Philadelphia deli meat and cheese company Dietz & Watson partnered with Roche Bros. Supermarkets to drop-off a 5,000-pound delivery of premium deli meats and cheeses to The Greater Boston Food Bank Tuesday afternoon, in hopes of helping people experiencing food insecurity this winter.
“There’s something really special about bringing three separate teams together for the same cause. I thought it was very impactful,” said Taylor Grissinger, New England retail marketing manager of Dietz & Watson. “The food bank was very grateful for that.”
This is the deli company’s third year working with Roche Bros. and donating to the food bank as part of their in-store program, Families Helping Families.
The program is a Dietz & Watson charitable purchase initiative run in partnership with varying supermarkets around the country, which invites consumers to purchase products at their local retailers, and for every pound of meat or cheese bought, a donation is made back to support a local charity chosen within the retailer’s community.
And based on a percentage of shopper purchases made during the family program, which ran from November through December, that donation added up to 2.5 tons of meats and cheeses.
“Because we’re growing sales as a service deli, we’re able to increase our donations,” Grissinger said.
In the past, she said, the company would donate money, but came to realize a product donation was more impactful, noting how the food bank said their 2.5 tons of food will turn into 15,000 possible meals.
In Mass., one in 11 people reportedly struggle with hunger and one in nine are children, according to Feeding America’s Map the Meal Gap 2019 study.
GBFB, a member of Feeding America, reports that it provides over 68.5 million pounds of healthy food each year, feeding more than 142,000 people each month through its network of 530 member agencies in the 190 cities and towns across Eastern Mass.
Since Grissinger works on the cause from the inside, she said she often can’t see that impact, but knowing it’s there is just as valuable.

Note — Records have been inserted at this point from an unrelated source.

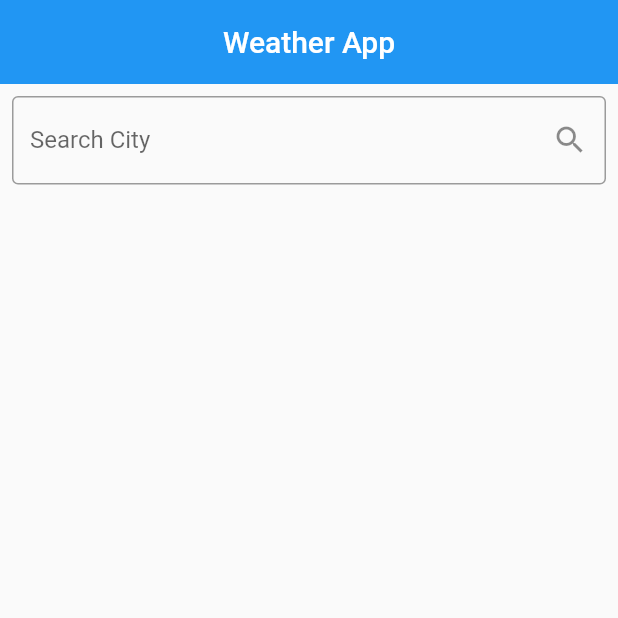
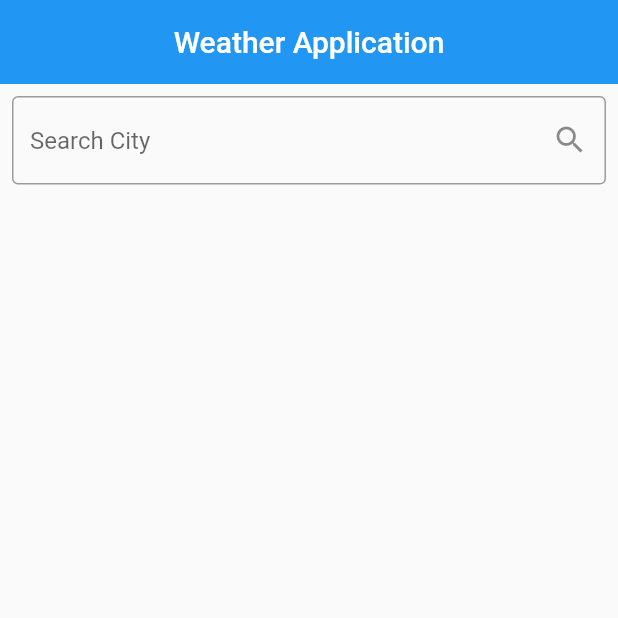
Before and after one commit to rubywai/flutter_weather_app_openweather_app, a Flutter app: the screen it shows after launch, on a phone screen of 412 x 824 dp, the top half of it. Run offline on Flutter 3.47's test engine with Material 2 defaults, Android fonts, the phone set to English and light mode, and no system bars; our stand-ins replace bloc, dio, flutter_bloc, retrofit; generated files the repository leaves out were written again.

Commit message:
search screen done

```diff
--- a/lib/main.dart
+++ b/lib/main.dart
@@ -1,17 +1,16 @@
 import 'package:flutter/material.dart';
-import 'package:untitled/screen/search_screen.dart';
+import 'package:untitled/screen/city_search/city_serch_screeen.dart';
 
 void main() {
   runApp(const MyApp());
 }
-
 class MyApp extends StatelessWidget {
   const MyApp({Key? key}) : super(key: key);
 
   @override
   Widget build(BuildContext context) {
     return const MaterialApp(
-      home:  SearchCityScreen(),
+      home: CitySearchScreen(),
     );
   }
 }
--- /dev/null
+++ b/lib/screen/city_search/city_serch_screeen.dart
@@ -0,0 +1,52 @@
+import 'package:flutter/material.dart';
+import 'package:flutter_bloc/flutter_bloc.dart';
+import 'package:untitled/bloc/search_bloc/search_city_bloc.dart';
+import 'package:untitled/data/model/city_search_model.dart';
+import 'package:untitled/screen/city_search/widget/city_list_widget.dart';
+import 'package:untitled/screen/city_search/widget/search_field_widget.dart';
+
+class CitySearchScreen extends StatefulWidget {
+  const CitySearchScreen({Key? key}) : super(key: key);
+
+  @override
+  State<CitySearchScreen> createState() => _CitySearchScreenState();
+}
+
+class _CitySearchScreenState extends State<CitySearchScreen> {
+  final TextEditingController _searchController = TextEditingController();
+  final SearchCityBloc _searchCityBloc = SearchCityBloc();
+
+  @override
+  Widget build(BuildContext context) {
+    return BlocProvider(
+      create: (context) => _searchCityBloc,
+      child: Scaffold(
+        appBar: AppBar(
+          title: const Text('Weather Application'),
+          centerTitle: true,
+          elevation: 0,
+        ),
+        body: Column(
+          children: [
+            SearchFieldWidget(searchController: _searchController, searchCityBloc: _searchCityBloc),
+            BlocBuilder<SearchCityBloc, SearchCityState>(
+                builder: (context, state) {
+              if (state is SearchCityLoading) {
+                return const Center(child: CircularProgressIndicator());
+              } else if (state is SearchCityFailed) {
+                return Text(state.errorMessage);
+              } else if (state is SearchCitySuccess) {
+                List<CitySearchResult> cities = state.cities;
+                if(cities.isEmpty){
+                  return const Center(child: Text('Empty Result'),);
+                }
+                return CountryListWidget(cities: cities);
+              }
+              return const SizedBox();
+            })
+          ],
+        ),
+      ),
+    );
+  }
+}
--- a/lib/screen/search_screen.dart
+++ /dev/null
@@ -1,54 +0,0 @@
-import 'package:flutter/material.dart';
-import 'package:flutter_bloc/flutter_bloc.dart';
-import 'package:untitled/bloc/search_bloc/search_city_bloc.dart';
-import 'package:untitled/data/model/city_search_model.dart';
-import 'package:untitled/widget/city_list.dart';
-import 'package:untitled/widget/search_field.dart';
-
-class SearchCityScreen extends StatefulWidget {
-  const SearchCityScreen({Key? key}) : super(key: key);
-
-  @override
-  State<SearchCityScreen> createState() => _SearchCityScreenState();
-}
-
-class _SearchCityScreenState extends State<SearchCityScreen> {
-  final TextEditingController _searchController = TextEditingController();
-  final SearchCityBloc _searchCityBloc = SearchCityBloc();
-
-  @override
-  Widget build(BuildContext context) {
-    return BlocProvider(
-      create: (context) => _searchCityBloc,
-      child: Scaffold(
-        appBar: AppBar(
-          title: const Text('Weather App'),
-          centerTitle: true,
-          elevation: 0,
-        ),
-        body: Column(
-          children: [
-            SearchFieldWidget(searchController: _searchController, searchCityBloc: _searchCityBloc),
-            BlocBuilder<SearchCityBloc, SearchCityState>(
-              builder: (context, state) {
-                if(state is SearchCityLoading){
-                  return const Center(child:  CircularProgressIndicator());
-                }
-                else if(state is SearchCityFailed){
-                  return Center(child: Text(state.errorMessage),);
-                }
-                else if(state is SearchCitySuccess){
-                  List<CitySearchResult> cities = state.cities;
-                  return Expanded(
-                    child: CityListWidget(cities: cities),
-                  );
-                }
-                return const SizedBox();
-              },
-            )
-          ],
-        ),
-      ),
-    );
-  }
-}
```
Also changed, not shown: lib/screen/city_search/widget/city_list_widget.dart (added, +26 -0 lines), lib/screen/city_search/widget/search_field_widget.dart (renamed from lib/widget/search_field.dart, +14 -15 lines), lib/widget/city_list.dart (deleted, +0 -24 lines).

“One of our pillars is family and community so it was really important for us to not only say we were making an impact behind the scenes, but to actually get out there and touch people’s lives,” she said. “It’s important for us to be wading into these important issues like hunger relief.”